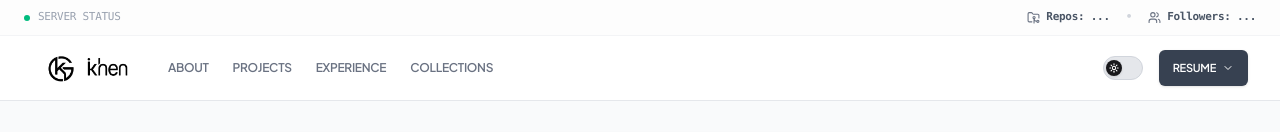
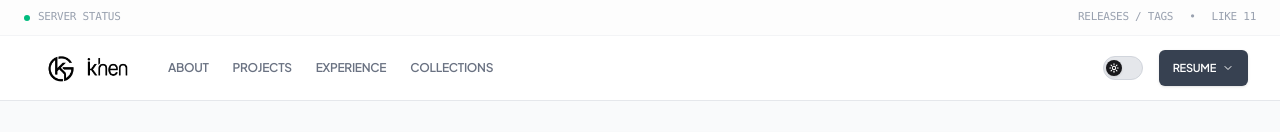
Before and after one commit to khenzxc/minimalist-portfolio, a React (Vite) app: page / in a window 1280 px wide. Shown: the top 132 px of the page. Built offline with nearby package versions, Linux system fonts and the light colour scheme; no server answers.

Commit message:
remove on top navbar

```diff
--- a/src/components/Navbar.jsx
+++ b/src/components/Navbar.jsx
@@ -1,40 +1,17 @@
 import React, { useState, useRef, useEffect } from 'react';
-import { ArrowUpRight, Menu, X, Download, Eye, ChevronDown, FolderGit2, Users } from 'lucide-react';
+import { ArrowUpRight, Menu, X, Download, Eye, ChevronDown } from 'lucide-react';
 import { Link, useLocation } from 'react-router-dom';
 import DarkMode from './DarkMode';
 
 export default function Navbar({ viewMode, setViewMode }) {
     const [isMenuOpen, setIsMenuOpen] = useState(false);
     const [isResumeDropdownOpen, setIsResumeDropdownOpen] = useState(false);
-
-    // 🐙 State para sa official GitHub stats
-    const [githubStats, setGithubStats] = useState({ repos: null, followers: null });
-
     const dropdownRef = useRef(null);
     const location = useLocation();
 
-    const resumePdfUrl = "/Gabriel_Khen-Resume.pdf";
-    const GITHUB_USERNAME = "khenzxc"; // 👈 PALITAN ITO NG GITHUB USERNAME MO (e.g. "kentlouiegabriel")
+    const resumePdfUrl = "/Gabriel_Khen-Resume.pdf"; // Palitan ito ng actual filename mo sa public folder
 
-    // 🐙 Fetch ng Live Stats mula sa Official GitHub REST API
-    useEffect(() => {
-        fetch(`https://api.github.com/users/${GITHUB_USERNAME}`)
-            .then((res) => {
-                if (!res.ok) throw new Error("GitHub user not found");
-                return res.json();
-            })
-            .then((data) => {
-                setGithubStats({
-                    repos: data.public_repos,
-                    followers: data.followers
-                });
-            })
-            .catch((err) => {
-                console.error("Error fetching GitHub stats:", err);
-            });
-    }, [GITHUB_USERNAME]);
-
-    // Close dropdown kapag nag-click sa labas
+    // I-handle ang pag-click sa labas ng dropdown para kusang masara ito
     useEffect(() => {
         function handleClickOutside(event) {
             if (dropdownRef.current && !dropdownRef.current.contains(event.target)) {
@@ -62,38 +39,16 @@ export default function Navbar({ viewMode, setViewMode }) {
         >
             {/* 1. Top Mini Status Ticker Bar */}
             <div className="w-full border-b border-gray-100 dark:border-zinc-900 h-9 px-4 sm:px-6 flex items-center justify-between text-[11px] text-gray-400 dark:text-zinc-500 font-mono tracking-tight bg-gray-50/40 dark:bg-zinc-900/20">
-
-                {/* 🟢 SERVER STATUS (BUMALIK NA SA GREEN PULSE) */}
                 <div className="flex items-center gap-2 uppercase">
                     <span className="h-1.5 w-1.5 rounded-full bg-emerald-500 animate-pulse"></span>
                     <span>Server status</span>
                 </div>
-
-                {/* 🐙 LIVE GITHUB STATS DISPLAY (NATURAL MONOCHROME ICONS) */}
-                <div className="flex items-center gap-3 sm:gap-4 text-gray-600 dark:text-zinc-400 font-semibold">
-                    <a
-                        href={`https://github.com/${GITHUB_USERNAME}`}
-                        target="_blank"
-                        rel="noopener noreferrer"
-                        className="flex items-center gap-1.5 hover:text-black dark:hover:text-white transition-colors"
-                        title="View GitHub Repositories"
-                    >
-                        <FolderGit2 size={13} className="text-gray-500 dark:text-zinc-400" />
-                        <span>Repos: {githubStats.repos !== null ? githubStats.repos : '...'}</span>
-                    </a>
-
-                    <span className="text-gray-300 dark:text-zinc-700">•</span>
-
-                    <a
-                        href={`https://github.com/${GITHUB_USERNAME}?tab=followers`}
-                        target="_blank"
-                        rel="noopener noreferrer"
-                        className="flex items-center gap-1.5 hover:text-black dark:hover:text-white transition-colors"
-                        title="View GitHub Followers"
-                    >
-                        <Users size={13} className="text-gray-500 dark:text-zinc-400" />
-                        <span>Followers: {githubStats.followers !== null ? githubStats.followers : '...'}</span>
-                    </a>
+                <div className="hidden sm:flex items-center gap-4 uppercase">
+                    <span>releases / tags</span>
+                    <span>•</span>
+                    <div className="flex items-center gap-2">
+                        <span>Like 11</span>
+                    </div>
                 </div>
             </div>
 
@@ -155,7 +110,7 @@ export default function Navbar({ viewMode, setViewMode }) {
                     {/* Dark Mode Button */}
                     <DarkMode />
 
-                    {/* Desktop Resume Dropdown */}
+                    {/* INTERACTIVE DESKTOP RESUME DROPDOWN */}
                     <div className="hidden sm:relative sm:block" ref={dropdownRef}>
                         <button
                             onClick={() => setIsResumeDropdownOpen(!isResumeDropdownOpen)}
@@ -187,7 +142,7 @@ export default function Navbar({ viewMode, setViewMode }) {
                         )}
                     </div>
 
-                    {/* Mobile Menu Button */}
+                    {/* Menu Button para sa Mobile */}
                     <button
                         onClick={() => setIsMenuOpen(!isMenuOpen)}
                         className="lg:hidden p-3 -mr-3 text-gray-700 dark:text-zinc-300 hover:text-black dark:hover:text-white rounded-xl hover:bg-gray-100 dark:hover:bg-zinc-900 transition-all duration-200 active:scale-95 focus:outline-none"
@@ -212,7 +167,7 @@ export default function Navbar({ viewMode, setViewMode }) {
                         <Link to="/collections" onClick={() => handleLinkClick('/collections')} className={`hover:text-black dark:hover:text-white py-1 transition-colors decoration-2 underline-offset-4 ${location.pathname === '/collections' ? 'text-black dark:text-white underline' : ''}`}>Collections</Link>
                     </nav>
 
-                    {/* Mobile Resume Action Links */}
+                    {/* MOBILE RESUME ACTION LINKS */}
                     <div className="pt-2 sm:hidden border-t border-gray-100 dark:border-zinc-900 space-y-2">
                         <a
                             href={resumePdfUrl}
```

————

Reproduce the whole listing above word for word, dropping each image.

## Expected answer
Before and after one commit to khenzxc/minimalist-portfolio, a React (Vite) app: page / in a window 1280 px wide. Shown: the top 132 px of the page. Built offline with nearby package versions, Linux system fonts and the light colour scheme; no server answers.

Commit message:
remove on top navbar

```diff
--- a/src/components/Navbar.jsx
+++ b/src/components/Navbar.jsx
@@ -1,40 +1,17 @@
 import React, { useState, useRef, useEffect } from 'react';
-import { ArrowUpRight, Menu, X, Download, Eye, ChevronDown, FolderGit2, Users } from 'lucide-react';
+import { ArrowUpRight, Menu, X, Download, Eye, ChevronDown } from 'lucide-react';
 import { Link, useLocation } from 'react-router-dom';
 import DarkMode from './DarkMode';
 
 export default function Navbar({ viewMode, setViewMode }) {
     const [isMenuOpen, setIsMenuOpen] = useState(false);
     const [isResumeDropdownOpen, setIsResumeDropdownOpen] = useState(false);
-
-    // 🐙 State para sa official GitHub stats
-    const [githubStats, setGithubStats] = useState({ repos: null, followers: null });
-
     const dropdownRef = useRef(null);
     const location = useLocation();
 
-    const resumePdfUrl = "/Gabriel_Khen-Resume.pdf";
-    const GITHUB_USERNAME = "khenzxc"; // 👈 PALITAN ITO NG GITHUB USERNAME MO (e.g. "kentlouiegabriel")
+    const resumePdfUrl = "/Gabriel_Khen-Resume.pdf"; // Palitan ito ng actual filename mo sa public folder
 
-    // 🐙 Fetch ng Live Stats mula sa Official GitHub REST API
-    useEffect(() => {
-        fetch(`https://api.github.com/users/${GITHUB_USERNAME}`)
-            .then((res) => {
-                if (!res.ok) throw new Error("GitHub user not found");
-                return res.json();
-            })
-            .then((data) => {
-                setGithubStats({
-                    repos: data.public_repos,
-                    followers: data.followers
-                });
-            })
-            .catch((err) => {
-                console.error("Error fetching GitHub stats:", err);
-            });
-    }, [GITHUB_USERNAME]);
-
-    // Close dropdown kapag nag-click sa labas
+    // I-handle ang pag-click sa labas ng dropdown para kusang masara ito
     useEffect(() => {
         function handleClickOutside(event) {
             if (dropdownRef.current && !dropdownRef.current.contains(event.target)) {
@@ -62,38 +39,16 @@ export default function Navbar({ viewMode, setViewMode }) {
         >
             {/* 1. Top Mini Status Ticker Bar */}
             <div className="w-full border-b border-gray-100 dark:border-zinc-900 h-9 px-4 sm:px-6 flex items-center justify-between text-[11px] text-gray-400 dark:text-zinc-500 font-mono tracking-tight bg-gray-50/40 dark:bg-zinc-900/20">
-
-                {/* 🟢 SERVER STATUS (BUMALIK NA SA GREEN PULSE) */}
                 <div className="flex items-center gap-2 uppercase">
                     <span className="h-1.5 w-1.5 rounded-full bg-emerald-500 animate-pulse"></span>
                     <span>Server status</span>
                 </div>
-
-                {/* 🐙 LIVE GITHUB STATS DISPLAY (NATURAL MONOCHROME ICONS) */}
-                <div className="flex items-center gap-3 sm:gap-4 text-gray-600 dark:text-zinc-400 font-semibold">
-                    <a
-                        href={`https://github.com/${GITHUB_USERNAME}`}
-                        target="_blank"
-                        rel="noopener noreferrer"
-                        className="flex items-center gap-1.5 hover:text-black dark:hover:text-white transition-colors"
-                        title="View GitHub Repositories"
-                    >
-                        <FolderGit2 size={13} className="text-gray-500 dark:text-zinc-400" />
-                        <span>Repos: {githubStats.repos !== null ? githubStats.repos : '...'}</span>
-                    </a>
-
-                    <span className="text-gray-300 dark:text-zinc-700">•</span>
-
-                    <a
-                        href={`https://github.com/${GITHUB_USERNAME}?tab=followers`}
-                        target="_blank"
-                        rel="noopener noreferrer"
-                        className="flex items-center gap-1.5 hover:text-black dark:hover:text-white transition-colors"
-                        title="View GitHub Followers"
-                    >
-                        <Users size={13} className="text-gray-500 dark:text-zinc-400" />
-                        <span>Followers: {githubStats.followers !== null ? githubStats.followers : '...'}</span>
-                    </a>
+                <div className="hidden sm:flex items-center gap-4 uppercase">
+                    <span>releases / tags</span>
+                    <span>•</span>
+                    <div className="flex items-center gap-2">
+                        <span>Like 11</span>
+                    </div>
                 </div>
             </div>
 
@@ -155,7 +110,7 @@ export default function Navbar({ viewMode, setViewMode }) {
                     {/* Dark Mode Button */}
                     <DarkMode />
 
-                    {/* Desktop Resume Dropdown */}
+                    {/* INTERACTIVE DESKTOP RESUME DROPDOWN */}
                     <div className="hidden sm:relative sm:block" ref={dropdownRef}>
                         <button
                             onClick={() => setIsResumeDropdownOpen(!isResumeDropdownOpen)}
@@ -187,7 +142,7 @@ export default function Navbar({ viewMode, setViewMode }) {
                         )}
                     </div>
 
-                    {/* Mobile Menu Button */}
+                    {/* Menu Button para sa Mobile */}
                     <button
                         onClick={() => setIsMenuOpen(!isMenuOpen)}
                         className="lg:hidden p-3 -mr-3 text-gray-700 dark:text-zinc-300 hover:text-black dark:hover:text-white rounded-xl hover:bg-gray-100 dark:hover:bg-zinc-900 transition-all duration-200 active:scale-95 focus:outline-none"
@@ -212,7 +167,7 @@ export default function Navbar({ viewMode, setViewMode }) {
                         <Link to="/collections" onClick={() => handleLinkClick('/collections')} className={`hover:text-black dark:hover:text-white py-1 transition-colors decoration-2 underline-offset-4 ${location.pathname === '/collections' ? 'text-black dark:text-white underline' : ''}`}>Collections</Link>
                     </nav>
 
-                    {/* Mobile Resume Action Links */}
+                    {/* MOBILE RESUME ACTION LINKS */}
                     <div className="pt-2 sm:hidden border-t border-gray-100 dark:border-zinc-900 space-y-2">
                         <a
                             href={resumePdfUrl}
```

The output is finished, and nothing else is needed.